The industry should not shy away from terms like “synthetic diamond” if both parties know they are talking about a diamond created in a machine. If there is any doubt, the “created” and “grown” qualifiers explicitly state a gemstone’s origin and leave much less room for interpretation than both “synthetic” and “cultured” … 

Regardless of what term someone prefers, this is what ultimately matters:

1. All parties know it is a real diamond (not an imitation, CZ, etc.).

2. All parties know it was not mined.

Another issue recently raised is if a synthetic diamond is “better” than a mined diamond. That is very subjective and is best left up to the buyer of a given diamond to determine. Whether mined or grown, they are both ultimately cubic carbon with a hardness of 10, RI of 2.42, etc. Cut and clarity are very much up to the discretion of the cutter, so origin of the carbon here is a draw. Lab-grown whites are Type IIa, while around 2 percent of mined diamonds are IIa. That means at an atomic level most lab-whites have less nitrogen than most mined-whites. Is that relevant to most people? I would say no. Is a CVD-grown IIa I-L color (most CVDs >.7ct) “better” than a mined-Ia G color, all else being equal? The average consumer would probably say no. Is a CVD-grown, HPHT-color-treated (most CVD is color enhanced) G “better” than an HPHT-grown untreated G or a mined Ia untreated G, all else being equal? I’ll leave that to the buyer to decide.

Lab-grown diamonds do use a modest amount of electricity and resources. Mining operations use lots of fossil-fuel powered equipment to move and process massive amounts of earth. Looking strictly at power and environmental impact, lab diamonds have less of a negative impact than mined diamonds. Less impact is generally better than more impact, but is not the same as no impact or direct positive improvement to the environment.

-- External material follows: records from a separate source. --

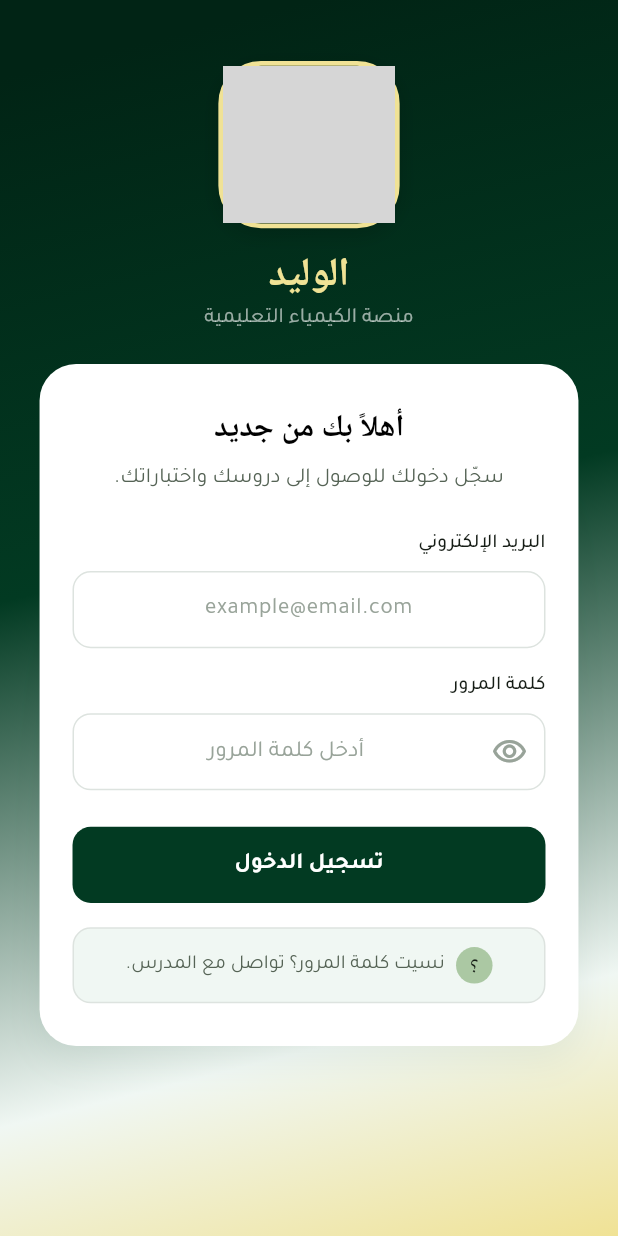
After one commit to Eyadwaleed0005/Al_waleed_app, a Flutter app: the AuthView screen opened by its route, on a phone screen of 412 x 824 dp. The commit adds this screen. Run offline on Flutter 3.47's test engine with Material 3 defaults, Android fonts, the phone set to English and light mode, and no system bars; our stand-ins replace flutter_animate, flutter_bloc, flutter_image_compress, flutter_screenutil, flutter_secure_storage, get_it and 2 more; accounts and stored records are empty; Roboto replaces fonts that are missing (Kufam); grey boxes are pictures that could not be loaded.

Commit message:
auth ui done

```diff
--- a/lib/app/routes/app_routes.dart
+++ b/lib/app/routes/app_routes.dart
@@ -1,4 +1,5 @@
 import 'package:al_waleed/app/routes/route_names.dart';
+import 'package:al_waleed/features/auth/presentation/screens/auth_view.dart';
 import 'package:al_waleed/features/home/presentation/screens/home_screen.dart';
 import 'package:flutter/material.dart';
 
@@ -9,8 +10,11 @@ class AppRoutes {
     switch (settings.name) {
       case RouteNames.home:
         return MaterialPageRoute(builder: (context) => const HomeScreen());
+     case RouteNames.auth:
+        return MaterialPageRoute(builder: (context) => const AuthView());
       default:
         return null;
     }
+
   }
 }
--- a/lib/app/routes/route_names.dart
+++ b/lib/app/routes/route_names.dart
@@ -1,3 +1,5 @@
 class RouteNames {
   static const String home = '/home';
+  static const String auth = '/auth';
+
 }
--- /dev/null
+++ b/lib/core/style/app_asset.dart
@@ -0,0 +1,3 @@
+class AppAsset {
+  static String logo = "assets/images/app_icon.png";
+}
--- a/lib/core/style/app_color.dart
+++ b/lib/core/style/app_color.dart
@@ -38,4 +38,5 @@ class ColorPalette {
   static const Color warning = Color(0xFFB8860B);
   static const Color error = Color(0xFFC0392B);
   static const Color info = Color(0xFF28729F);
+
 }
--- a/lib/core/style/textstyles.dart
+++ b/lib/core/style/textstyles.dart
@@ -1,7 +1,6 @@
-import 'dart:ui';
-
 import 'package:al_waleed/core/style/app_color.dart';
 import 'package:al_waleed/core/style/fontweighthelper.dart';
+import 'package:flutter/material.dart';
 import 'package:flutter_screenutil/flutter_screenutil.dart';
 
 class AppTextStyle {
@@ -342,4 +341,13 @@ class AppTextStyle {
       color: ColorPalette.error,
     );
   }
+
+  static TextStyle font26PageTitleBoldKufam() {
+    return TextStyle(
+      fontSize: 26.sp,
+      fontWeight: FontWeightHelper.bold,
+      fontFamily: kufam,
+      color: ColorPalette.highlight,
+    );
+  }
 }
--- /dev/null
+++ b/lib/core/widgets/custom_app_button.dart
@@ -0,0 +1,34 @@
+import 'package:al_waleed/core/style/textstyles.dart';
+import 'package:flutter/material.dart';
+import 'package:flutter_screenutil/flutter_screenutil.dart';
+import 'package:al_waleed/core/style/app_color.dart';
+
+class CustomAppButton extends StatelessWidget {
+  final String text;
+  final VoidCallback onPressed;
+
+  const CustomAppButton({
+    super.key,
+    required this.text,
+    required this.onPressed,
+  });
+
+  @override
+  Widget build(BuildContext context) {
+    return SizedBox(
+      width: double.infinity,
+      height: 50.h,
+      child: ElevatedButton(
+        onPressed: onPressed,
+        style: ElevatedButton.styleFrom(
+          backgroundColor: ColorPalette.primary,
+          shape: RoundedRectangleBorder(
+            borderRadius: BorderRadius.circular(12.r),
+          ),
+          elevation: 0,
+        ),
+        child: Text(text, style: AppTextStyle.font15TextLightBoldTajawal()),
+      ),
+    );
+  }
+}
--- /dev/null
+++ b/lib/core/widgets/custom_app_card.dart
@@ -0,0 +1,29 @@
+import 'package:flutter/material.dart';
+import 'package:flutter_screenutil/flutter_screenutil.dart';
+import 'package:al_waleed/core/style/app_color.dart';
+
+class CustomAppCard extends StatelessWidget {
+  final Widget child;
+
+  const CustomAppCard({super.key, required this.child});
+
+  @override
+  Widget build(BuildContext context) {
+    return Container(
+      width: double.infinity,
+      padding: EdgeInsets.symmetric(horizontal: 20.w, vertical: 28.h),
+      decoration: BoxDecoration(
+        color: ColorPalette.surface,
+        borderRadius: BorderRadius.circular(24.r),
+        boxShadow: [
+          BoxShadow(
+            color: ColorPalette.primary.withValues(alpha: 0.06),
+            blurRadius: 20,
+            offset: const Offset(0, 10),
+          ),
+        ],
+      ),
+      child: child,
+    );
+  }
+}
--- /dev/null
+++ b/lib/features/auth/presentation/screens/auth_view.dart
@@ -0,0 +1,11 @@
+import 'package:al_waleed/features/auth/presentation/screens/widgets/auth_view_body.dart';
+import 'package:flutter/material.dart';
+
+class AuthView extends StatelessWidget {
+  const AuthView({super.key});
+
+  @override
+  Widget build(BuildContext context) {
+    return Scaffold(body: const AuthViewBody());
+  }
+}
--- /dev/null
+++ b/lib/features/auth/presentation/screens/widgets/auth_view_body.dart
@@ -0,0 +1,140 @@
+import 'package:al_waleed/core/helper/app_validator.dart';
+import 'package:al_waleed/core/style/textstyles.dart';
+import 'package:al_waleed/core/widgets/custom_app_button.dart';
+import 'package:al_waleed/core/widgets/custom_app_card.dart';
+import 'package:al_waleed/features/auth/presentation/screens/widgets/custom_auth_logo.dart';
+import 'package:al_waleed/features/auth/presentation/screens/widgets/custom_forgot_password.dart';
+import 'package:al_waleed/features/auth/presentation/screens/widgets/custom_text_form_field.dart';
+import 'package:flutter/material.dart';
+import 'package:flutter_screenutil/flutter_screenutil.dart';
+import 'package:al_waleed/core/style/app_color.dart';
+
+class AuthViewBody extends StatefulWidget {
+  const AuthViewBody({super.key});
+
+  @override
+  State<AuthViewBody> createState() => _AuthViewBodyState();
+}
+
+class _AuthViewBodyState extends State<AuthViewBody> {
+  final _emailController = TextEditingController();
+  final _passwordController = TextEditingController();
+  final _formKey = GlobalKey<FormState>();
+  bool _isObscure = true;
+
+  @override
+  void dispose() {
+    _emailController.dispose();
+    _passwordController.dispose();
+    super.dispose();
+  }
+
+  void _submit() {
+    if (_formKey.currentState!.validate()) {}
+  }
+
+  @override
+  Widget build(BuildContext context) {
+    return Container(
+      width: double.infinity,
+      height: double.infinity,
+      decoration: const BoxDecoration(
+        gradient: LinearGradient(
+          begin: Alignment.topCenter,
+          end: Alignment.bottomRight,
+          colors: [
+            ColorPalette.primaryPressed,
+            ColorPalette.primary,
+            ColorPalette.primarySoftBackground,
+            ColorPalette.highlight,
+          ],
+          stops: [0.0, 0.4, 0.8, 1.0],
+        ),
+      ),
+      child: SafeArea(
+        child: SingleChildScrollView(
+          padding: EdgeInsets.symmetric(horizontal: 24.w),
+          child: Form(
+            key: _formKey,
+            child: Column(
+              children: [
+                SizedBox(height: 40.h),
+
+                CustomAuthLogo(),
+
+                SizedBox(height: 12.h),
+                Text('الوليد', style: AppTextStyle.font26PageTitleBoldKufam()),
+                Text(
+                  'منصة الكيمياء التعليمية',
+                  style: AppTextStyle.font14TextSecondaryRegularTajawal()
+                      .copyWith(
+                        color: ColorPalette.cardBackground.withValues(
+                          alpha: .6,
+                        ),
+                      ),
+                ),
+
+                SizedBox(height: 20.h),
+
+                CustomAppCard(
+                  child: Column(
+                    children: [
+                      Text(
+                        'أهلاً بك من جديد',
+                        style: AppTextStyle.font20TextBlackSemiBoldKufam(),
+                      ),
+                      SizedBox(height: 8.h),
+                      Text(
+                        '.سجّل دخولك للوصول إلى دروسك واختباراتك',
+                        style: AppTextStyle.font14TextBlackRegularTajawal()
+                            .copyWith(color: ColorPalette.textSecondary),
+                        textAlign: TextAlign.center,
+                      ),
+                      SizedBox(height: 24.h),
+
+                      CustomTextFormField(
+                        label: 'البريد الإلكتروني',
+                        hintText: 'example@email.com',
+                        controller: _emailController,
+                        validator: AppValidator.email,
+                      ),
+                      SizedBox(height: 16.h),
+
+                      CustomTextFormField(
+                        label: 'كلمة المرور',
+                        hintText: 'أدخل كلمة المرور',
+                        controller: _passwordController,
+                        isObscureText: _isObscure,
+                        validator: AppValidator.strongPassword,
+                        prefixIcon: IconButton(
+                          icon: Icon(
+                            _isObscure
+                                ? Icons.visibility_outlined
+                                : Icons.visibility_off_outlined,
+                            color: ColorPalette.textMuted,
+                          ),
+                          onPressed: () {
+                            setState(() {
+                              _isObscure = !_isObscure;
+                            });
+                          },
+                        ),
+                      ),
+                      SizedBox(height: 24.h),
+
+                      CustomAppButton(text: 'تسجيل الدخول', onPressed: _submit),
+                      SizedBox(height: 16.h),
+
+                      CustomForgotpassword(),
+                    ],
+                  ),
+                ),
+                SizedBox(height: 50.h),
+              ],
+            ),
+          ),
+        ),
+      ),
+    );
+  }
+}
--- /dev/null
+++ b/lib/features/auth/presentation/screens/widgets/custom_auth_logo.dart
@@ -0,0 +1,37 @@
+
+import 'package:al_waleed/core/style/app_asset.dart';
+import 'package:al_waleed/core/style/app_color.dart';
+import 'package:flutter/material.dart';
+import 'package:flutter_screenutil/flutter_screenutil.dart';
+
+class CustomAuthLogo extends StatelessWidget {
+  const CustomAuthLogo({
+    super.key,
+  });
+
+  @override
+  Widget build(BuildContext context) {
+    return Container(
+      width: 110.w,
+      height: 110.h,
+      decoration: BoxDecoration(
+        borderRadius: BorderRadius.circular(28.r),
+        border: Border.all(
+          color: ColorPalette.highlight,
+          width: 3.w,
+        ),
+        boxShadow: [
+          BoxShadow(
+            color: Colors.black.withValues(alpha: 0.15),
+            blurRadius: 10,
+            offset: const Offset(0, 4),
+          ),
+        ],
+      ),
+      child: ClipRRect(
+        borderRadius: BorderRadius.circular(28.r),
+        child: Image.asset(AppAsset.logo, fit: BoxFit.cover),
+      ),
+    );
+  }
+}
--- /dev/null
+++ b/lib/features/auth/presentation/screens/widgets/custom_forgot_password.dart
@@ -0,0 +1,47 @@
+
+import 'package:al_waleed/core/style/app_color.dart';
+import 'package:al_waleed/core/style/textstyles.dart';
+import 'package:flutter/material.dart';
+import 'package:flutter_screenutil/flutter_screenutil.dart';
+
+class CustomForgotpassword extends StatelessWidget {
+  const CustomForgotpassword({
+    super.key,
+  });
+
+  @override
+  Widget build(BuildContext context) {
+    return Container(
+      width: double.infinity,
+      padding: EdgeInsets.symmetric(
+        vertical: 12.h,
+        horizontal: 12.w,
+      ),
+      decoration: BoxDecoration(
+        color: ColorPalette.primarySoftBackground,
+        borderRadius: BorderRadius.circular(12.r),
+        border: Border.all(color: ColorPalette.border),
+      ),
+      child: Row(
+        mainAxisAlignment: MainAxisAlignment.center,
+        children: [
+          Text(
+            '.نسيت كلمة المرور؟ تواصل مع المدرس',
+            style:
+                AppTextStyle.font13TextSecondaryRegularTajawal(),
+          ),
+          SizedBox(width: 7.w),
+          CircleAvatar(
+            radius: 12.r,
+            backgroundColor: ColorPalette.accent,
+            child: Text(
+              '؟',
+              style:
+                  AppTextStyle.font14TextPrimaryMediumKufam(),
+            ),
+          ),
+        ],
+      ),
+    );
+  }
+}
--- /dev/null
+++ b/lib/features/auth/presentation/screens/widgets/custom_text_form_field.dart
@@ -0,0 +1,73 @@
+import 'package:al_waleed/core/style/textstyles.dart';
+import 'package:flutter/material.dart';
+import 'package:flutter_screenutil/flutter_screenutil.dart';
+import 'package:al_waleed/core/style/app_color.dart';
+
+class CustomTextFormField extends StatelessWidget {
+  final String label;
+  final String hintText;
+  final TextEditingController? controller;
+  final bool isObscureText;
+  final Widget? prefixIcon;
+  final String? Function(String?)? validator;
+
+  const CustomTextFormField({
+    super.key,
+    required this.label,
+    required this.hintText,
+    this.controller,
+    this.isObscureText = false,
+    this.prefixIcon,
+    this.validator,
+  });
+
+  @override
+  Widget build(BuildContext context) {
+    return Directionality(
+      textDirection: TextDirection.rtl,
+      child: Column(
+        crossAxisAlignment: CrossAxisAlignment.start,
+        children: [
+          Text(label, style: AppTextStyle.font13TextPrimaryMediumTajawal()),
+          SizedBox(height: 8.h),
+          TextFormField(
+            controller: controller,
+            obscureText: isObscureText,
+            validator: validator,
+            textDirection: TextDirection.rtl,
+            textAlign: TextAlign.center,
+            style: AppTextStyle.font14TextBlackRegularTajawal(),
+            decoration: InputDecoration(
+              hintText: hintText,
+              hintTextDirection: TextDirection.rtl,
+              hintStyle: AppTextStyle.font15TextMutedRegularTajawal(),
+              contentPadding: EdgeInsets.symmetric(
+                horizontal: 16.w,
+                vertical: 14.h,
+              ),
+              fillColor: ColorPalette.surface,
+              filled: true,
+              prefixIcon: prefixIcon,
+              enabledBorder: OutlineInputBorder(
+                borderRadius: BorderRadius.circular(12.r),
+                borderSide: const BorderSide(color: ColorPalette.border),
+              ),
+              focusedBorder: OutlineInputBorder(
+                borderRadius: BorderRadius.circular(12.r),
+                borderSide: const BorderSide(color: ColorPalette.primary),
+              ),
+              errorBorder: OutlineInputBorder(
+                borderRadius: BorderRadius.circular(12.r),
+                borderSide: const BorderSide(color: ColorPalette.error),
+              ),
+              focusedErrorBorder: OutlineInputBorder(
+                borderRadius: BorderRadius.circular(12.r),
+                borderSide: const BorderSide(color: ColorPalette.error),
+              ),
+            ),
+          ),
+        ],
+      ),
+    );
+  }
+}
--- a/lib/main.dart
+++ b/lib/main.dart
@@ -1,4 +1,3 @@
-import 'package:al_waleed/app/routes/app_route_observer.dart';
 import 'package:al_waleed/app/routes/app_routes.dart';
 import 'package:al_waleed/app/routes/route_names.dart';
 import 'package:flutter/material.dart';
--- a/pubspec.yaml
+++ b/pubspec.yaml
@@ -66,8 +66,8 @@ flutter:
   uses-material-design: true
 
   # To add assets to your application, add an assets section, like this:
-  # assets:
-  #   - images/a_dot_burr.jpeg
+  assets:
+    - assets\images\
   #   - images/a_dot_ham.jpeg
 
   # An image asset can refer to one or more resolution-specific "variants", see
```
Also changed, not shown: 1 other file.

It is also true, lab-grown diamonds do not have the social, labor, conflict, or environmental issues that can come with some mined diamonds. Comparatively though, the mining industry provides jobs, education and many other resources to developing nations. Which is better? Again, I’ll defer to the buyer. 

Lab-grown diamonds may not be the best fit for every vendor and customer, just as mined diamonds are not the best fit for everyone either. They are not going away, though, so my recommendation is to see if and how they might fit within your product lineup.

Franklin also suggests that, in the future, sales channels could add a designation of “C” (the fifth C?) for “creation,” or possibly “origin,” which could state “lab” or “nature.” I don’t think we are at the point yet, but we may be eventually.

And for an alternate view on some of these topics, see this submission to the Federal Trade Commission, from Gemesis president Suraj Mehta.

UPDATE: Cecilia Gardner of the Jewelers Vigilance Committee phones in to say that the FTC has found that for the word “cultured” to be used, it must immediately precede (or be preceded by) the terms “man-made,” “(producer)-created,” “lab-grown,” or “synthetic.” Presently you cannot use the words “cultured diamond” alone to describe a lab-grown diamond.

JCK News Director